In an innovation that may ultimately help to prevent deadly bloodstream infections, a team of biomedical engineers and infectious disease specialists at Brown University developed a coating to keep intravascular catheters from becoming a haven for harmful bacteria.

Annals of Internal Medicine embargoed news; Catheter ablation superior to standard drug
A meta-analysis of randomized controlled trials found that catheter ablation was superior to conventional drug therapy alone for patients with atrial fibrillation and heart failure.

Experts strongly recommend catheter based closure for 'hole in the heart' patients
A catheter based procedure to close a type of 'hole in the heart' followed by antiplatelet drugs (e.g. aspirin) should be recommended for patients under 60 years old, who have also had a stroke, say a panel of experts in The BMJ today.

Foleys aren't fun: Patient study shows catheter risks
A new study puts large-scale evidence behind what many hospital patients already know: Having a urinary catheter may help empty the bladder, but it can hurt, lead to urinary tract infections, or cause other issues in the hospital and beyond.

Catheter ablation better than pharmacological atrial fibrillation therapies
A new study revealed patients receiving radiofrequency catheter ablation compared to traditional drug therapies for atrial fibrillation (AF), a contributing factor to heart failure, had significantly lower hospitalization and mortality rates.

A self-propelled catheter with earthworm-like peristaltic motion
A research team of Toho University and Tokyo Institute of Technology has developed a mechanism of a self-propelled catheter capable of generating peristaltic motion just like an earthworm by applying pneumatic pressure inside only one tube.

New cardiac catheter combines light and ultrasound to measure plaques
Biomedical engineers at UC Davis have combined intravascular ultrasound with fluorescence lifetime imaging in a single catheter probe that can image the tiny arteries of a living heart.

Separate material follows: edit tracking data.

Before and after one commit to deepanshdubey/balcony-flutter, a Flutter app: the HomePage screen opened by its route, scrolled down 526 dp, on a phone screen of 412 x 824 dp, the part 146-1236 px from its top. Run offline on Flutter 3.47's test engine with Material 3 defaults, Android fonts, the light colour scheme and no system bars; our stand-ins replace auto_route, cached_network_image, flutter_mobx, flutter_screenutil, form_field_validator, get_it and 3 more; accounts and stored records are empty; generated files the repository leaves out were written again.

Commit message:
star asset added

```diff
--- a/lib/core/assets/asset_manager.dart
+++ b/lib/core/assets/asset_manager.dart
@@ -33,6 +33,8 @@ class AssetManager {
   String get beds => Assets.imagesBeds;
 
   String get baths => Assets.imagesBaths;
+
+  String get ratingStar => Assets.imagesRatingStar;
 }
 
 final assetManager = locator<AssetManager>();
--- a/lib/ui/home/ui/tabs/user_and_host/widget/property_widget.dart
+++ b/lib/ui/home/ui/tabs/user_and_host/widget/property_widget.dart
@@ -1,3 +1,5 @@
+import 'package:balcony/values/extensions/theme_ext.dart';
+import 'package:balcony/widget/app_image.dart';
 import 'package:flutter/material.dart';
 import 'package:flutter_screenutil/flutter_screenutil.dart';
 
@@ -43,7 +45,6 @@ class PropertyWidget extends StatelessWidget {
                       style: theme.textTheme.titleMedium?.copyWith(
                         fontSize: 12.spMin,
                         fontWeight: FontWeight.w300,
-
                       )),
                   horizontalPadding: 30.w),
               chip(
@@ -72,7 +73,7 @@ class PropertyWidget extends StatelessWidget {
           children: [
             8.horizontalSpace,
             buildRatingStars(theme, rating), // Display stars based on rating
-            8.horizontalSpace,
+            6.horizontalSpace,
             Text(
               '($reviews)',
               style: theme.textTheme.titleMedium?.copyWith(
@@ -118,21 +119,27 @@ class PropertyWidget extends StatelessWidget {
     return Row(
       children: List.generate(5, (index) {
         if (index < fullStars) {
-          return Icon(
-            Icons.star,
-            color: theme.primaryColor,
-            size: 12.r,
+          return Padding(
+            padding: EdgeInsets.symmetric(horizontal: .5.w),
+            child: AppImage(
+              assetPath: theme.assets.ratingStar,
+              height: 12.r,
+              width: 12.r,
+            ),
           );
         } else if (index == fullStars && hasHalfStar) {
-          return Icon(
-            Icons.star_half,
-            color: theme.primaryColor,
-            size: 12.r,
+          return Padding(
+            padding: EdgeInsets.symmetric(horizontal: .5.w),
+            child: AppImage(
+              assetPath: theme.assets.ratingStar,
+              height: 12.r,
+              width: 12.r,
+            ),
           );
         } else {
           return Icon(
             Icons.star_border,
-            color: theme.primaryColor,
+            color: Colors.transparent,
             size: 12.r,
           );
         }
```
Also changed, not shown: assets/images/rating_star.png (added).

Read More: Catheter News and Catheter Current Events
Brightsurf.com is a participant in the Amazon Services LLC Associates Program, an affiliate advertising program designed to provide a means for sites to earn advertising fees by advertising and linking to Amazon.com.